What you should do » An exact copy of every entry below is needed.

--- START ---

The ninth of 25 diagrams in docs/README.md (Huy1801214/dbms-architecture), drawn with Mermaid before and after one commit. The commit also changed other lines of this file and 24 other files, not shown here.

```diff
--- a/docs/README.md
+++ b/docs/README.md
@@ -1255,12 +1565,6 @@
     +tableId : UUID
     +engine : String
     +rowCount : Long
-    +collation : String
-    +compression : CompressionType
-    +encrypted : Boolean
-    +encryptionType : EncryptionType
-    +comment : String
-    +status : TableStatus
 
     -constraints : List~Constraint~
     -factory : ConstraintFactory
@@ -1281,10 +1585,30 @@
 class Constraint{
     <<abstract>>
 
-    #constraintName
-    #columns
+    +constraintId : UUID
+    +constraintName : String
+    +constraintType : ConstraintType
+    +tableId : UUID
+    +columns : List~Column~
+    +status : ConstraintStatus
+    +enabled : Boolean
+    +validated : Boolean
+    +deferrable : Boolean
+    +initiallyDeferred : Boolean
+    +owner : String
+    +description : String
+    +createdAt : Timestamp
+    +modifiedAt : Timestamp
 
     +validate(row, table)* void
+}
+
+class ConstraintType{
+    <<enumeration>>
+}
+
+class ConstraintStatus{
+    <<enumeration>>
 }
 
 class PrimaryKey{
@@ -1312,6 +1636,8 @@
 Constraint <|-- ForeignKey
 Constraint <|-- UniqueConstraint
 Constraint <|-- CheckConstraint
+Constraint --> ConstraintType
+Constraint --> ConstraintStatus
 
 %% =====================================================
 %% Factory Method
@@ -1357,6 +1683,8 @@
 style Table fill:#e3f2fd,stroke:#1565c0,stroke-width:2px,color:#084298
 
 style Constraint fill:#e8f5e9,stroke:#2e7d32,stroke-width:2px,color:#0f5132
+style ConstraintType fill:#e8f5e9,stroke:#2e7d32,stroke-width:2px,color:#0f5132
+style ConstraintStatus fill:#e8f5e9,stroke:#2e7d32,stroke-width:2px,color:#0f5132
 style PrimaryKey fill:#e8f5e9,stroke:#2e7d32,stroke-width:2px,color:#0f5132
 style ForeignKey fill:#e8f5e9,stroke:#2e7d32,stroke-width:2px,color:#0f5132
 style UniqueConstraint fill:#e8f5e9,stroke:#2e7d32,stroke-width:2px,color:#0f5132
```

--- END ---

Solution below »
The ninth of 25 diagrams in docs/README.md (Huy1801214/dbms-architecture), drawn with Mermaid before and after one commit. The commit also changed other lines of this file and 24 other files, not shown here.

```diff
--- a/docs/README.md
+++ b/docs/README.md
@@ -1255,12 +1565,6 @@
     +tableId : UUID
     +engine : String
     +rowCount : Long
-    +collation : String
-    +compression : CompressionType
-    +encrypted : Boolean
-    +encryptionType : EncryptionType
-    +comment : String
-    +status : TableStatus
 
     -constraints : List~Constraint~
     -factory : ConstraintFactory
@@ -1281,10 +1585,30 @@
 class Constraint{
     <<abstract>>
 
-    #constraintName
-    #columns
+    +constraintId : UUID
+    +constraintName : String
+    +constraintType : ConstraintType
+    +tableId : UUID
+    +columns : List~Column~
+    +status : ConstraintStatus
+    +enabled : Boolean
+    +validated : Boolean
+    +deferrable : Boolean
+    +initiallyDeferred : Boolean
+    +owner : String
+    +description : String
+    +createdAt : Timestamp
+    +modifiedAt : Timestamp
 
     +validate(row, table)* void
+}
+
+class ConstraintType{
+    <<enumeration>>
+}
+
+class ConstraintStatus{
+    <<enumeration>>
 }
 
 class PrimaryKey{
@@ -1312,6 +1636,8 @@
 Constraint <|-- ForeignKey
 Constraint <|-- UniqueConstraint
 Constraint <|-- CheckConstraint
+Constraint --> ConstraintType
+Constraint --> ConstraintStatus
 
 %% =====================================================
 %% Factory Method
@@ -1357,6 +1683,8 @@
 style Table fill:#e3f2fd,stroke:#1565c0,stroke-width:2px,color:#084298
 
 style Constraint fill:#e8f5e9,stroke:#2e7d32,stroke-width:2px,color:#0f5132
+style ConstraintType fill:#e8f5e9,stroke:#2e7d32,stroke-width:2px,color:#0f5132
+style ConstraintStatus fill:#e8f5e9,stroke:#2e7d32,stroke-width:2px,color:#0f5132
 style PrimaryKey fill:#e8f5e9,stroke:#2e7d32,stroke-width:2px,color:#0f5132
 style ForeignKey fill:#e8f5e9,stroke:#2e7d32,stroke-width:2px,color:#0f5132
 style UniqueConstraint fill:#e8f5e9,stroke:#2e7d32,stroke-width:2px,color:#0f5132
```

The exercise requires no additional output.